**What to work on:** The expected response is the full listing, retyped exactly, without its images.

★ ★ ★ ★

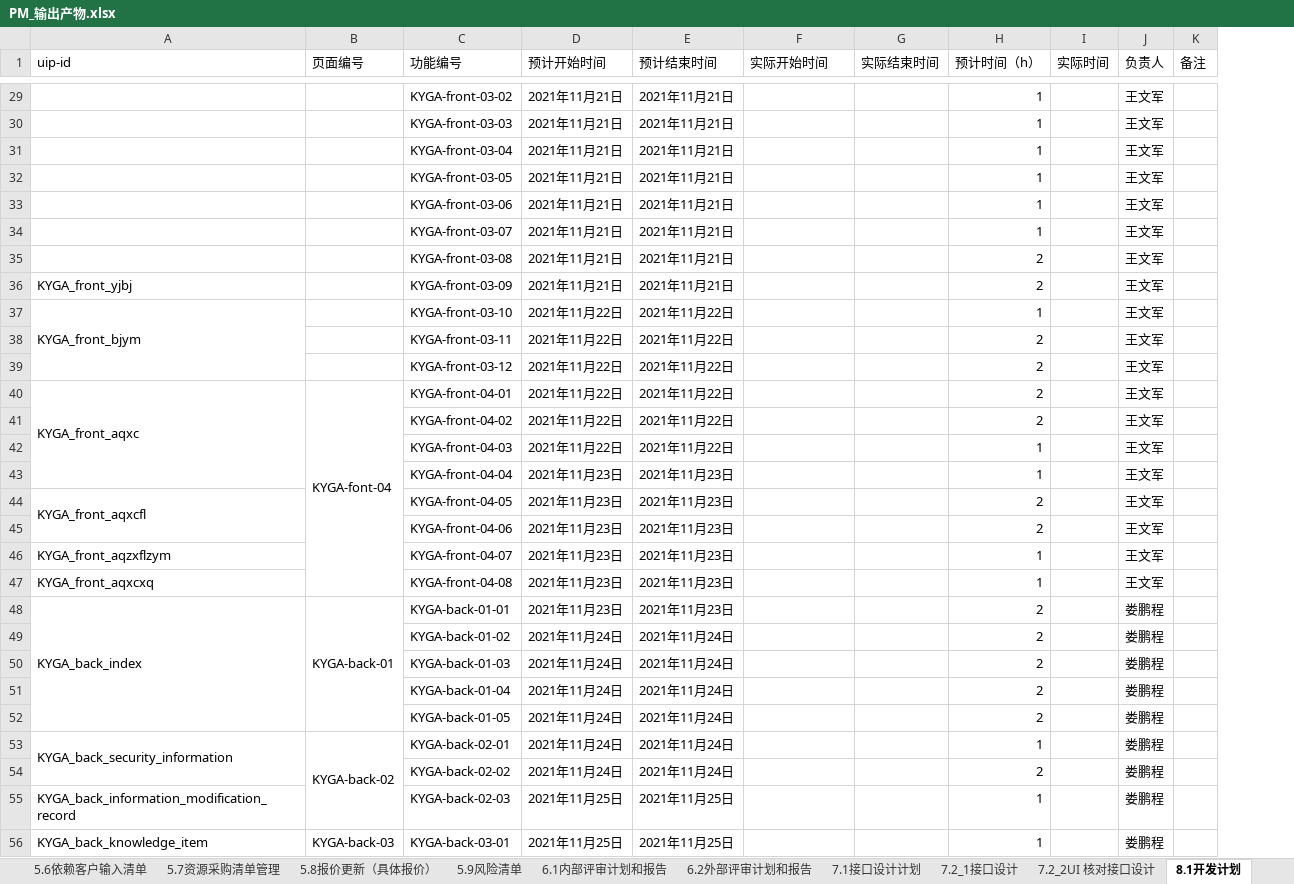
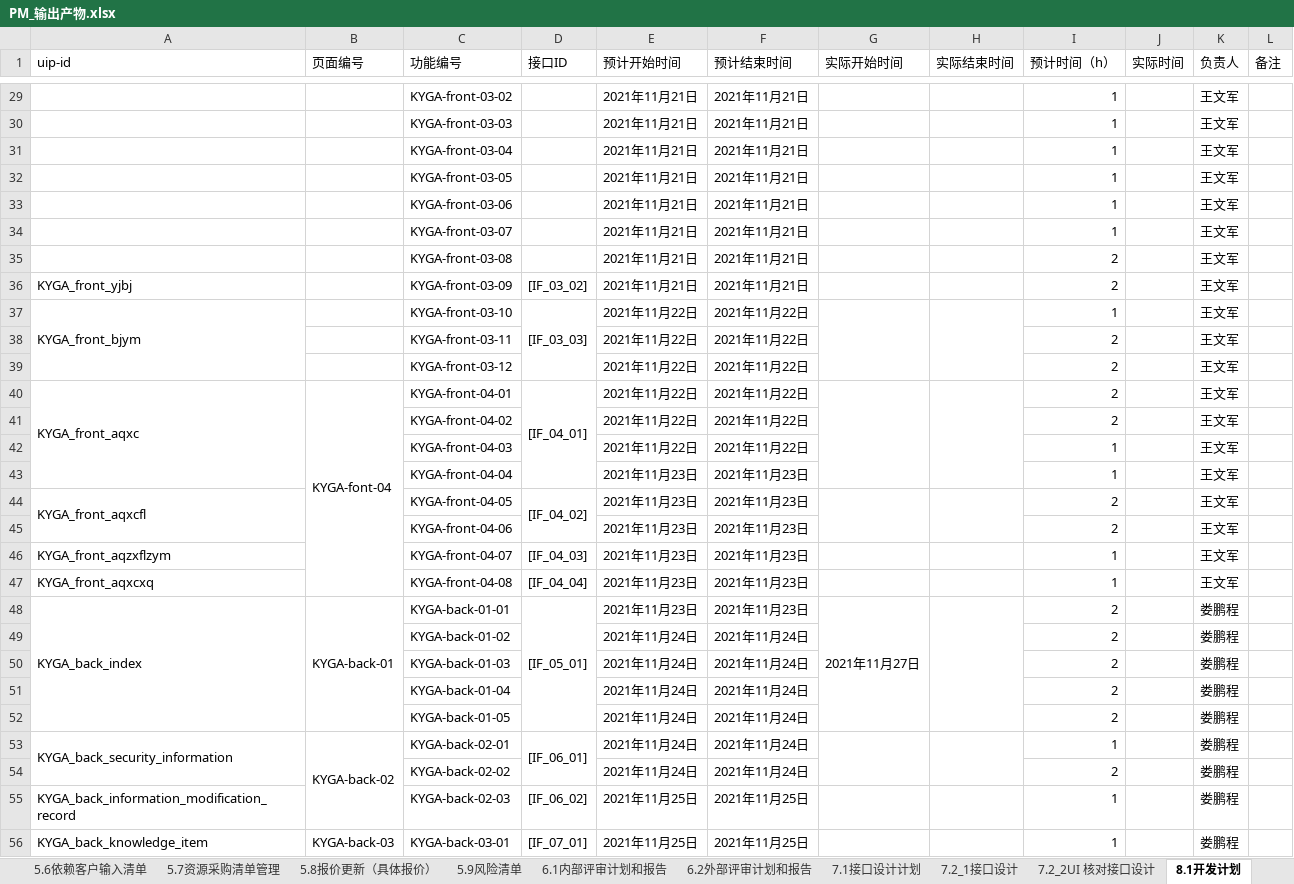
Before and after one commit to byurself/ndky_cx_pm_g1, an Excel workbook: PM_LSN_KYGA/PM_输出产物.xlsx, sheet 8.1开发计划, drawn as a sheet; only a part is shown, gaps mark what is left out; values as stored, in another font and other column widths than the file's, no cell formats; addresses are those after the commit; the diff covers the shown part only; the diff names each change by its address in the sheet, - before the commit and + after, or states it on an @@ line.

```diff
--- a/PM_LSN_KYGA/PM_输出产物.xlsx (sheet 8.1开发计划)
+++ b/PM_LSN_KYGA/PM_输出产物.xlsx (sheet 8.1开发计划)
+column D (接口ID), rows 36-56: [IF_03_02] | [IF_03_03] |  |  | [IF_04_01] |  |  |  | [IF_04_02] |  | [IF_04_03] | [IF_04_04] | [IF_05_01] |  |  |  |  | [IF_06_01] |  | [IF_06_02] | [IF_07_01]
+G37:G39 merged
+H37:H39 merged
+G40:G43 merged
+H40:H43 merged
+G44:G45 merged
+H44:H45 merged
-G48 (实际开始时间): (empty)
+G48 (实际开始时间): 2021年11月27日
+G48:G52 merged
+H48:H52 merged
+G53:G54 merged
+H53:H54 merged
```
Also changed, not shown: 1 removed row, 14 edited cells and merged cells elsewhere in this sheet, sheet 7.1接口设计计划, cell formats.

★ ★ ★ ★

**Written solution:**
Before and after one commit to byurself/ndky_cx_pm_g1, an Excel workbook: PM_LSN_KYGA/PM_输出产物.xlsx, sheet 8.1开发计划, drawn as a sheet; only a part is shown, gaps mark what is left out; values as stored, in another font and other column widths than the file's, no cell formats; addresses are those after the commit; the diff covers the shown part only; the diff names each change by its address in the sheet, - before the commit and + after, or states it on an @@ line.

```diff
--- a/PM_LSN_KYGA/PM_输出产物.xlsx (sheet 8.1开发计划)
+++ b/PM_LSN_KYGA/PM_输出产物.xlsx (sheet 8.1开发计划)
+column D (接口ID), rows 36-56: [IF_03_02] | [IF_03_03] |  |  | [IF_04_01] |  |  |  | [IF_04_02] |  | [IF_04_03] | [IF_04_04] | [IF_05_01] |  |  |  |  | [IF_06_01] |  | [IF_06_02] | [IF_07_01]
+G37:G39 merged
+H37:H39 merged
+G40:G43 merged
+H40:H43 merged
+G44:G45 merged
+H44:H45 merged
-G48 (实际开始时间): (empty)
+G48 (实际开始时间): 2021年11月27日
+G48:G52 merged
+H48:H52 merged
+G53:G54 merged
+H53:H54 merged
```
Also changed, not shown: 1 removed row, 14 edited cells and merged cells elsewhere in this sheet, sheet 7.1接口设计计划, cell formats.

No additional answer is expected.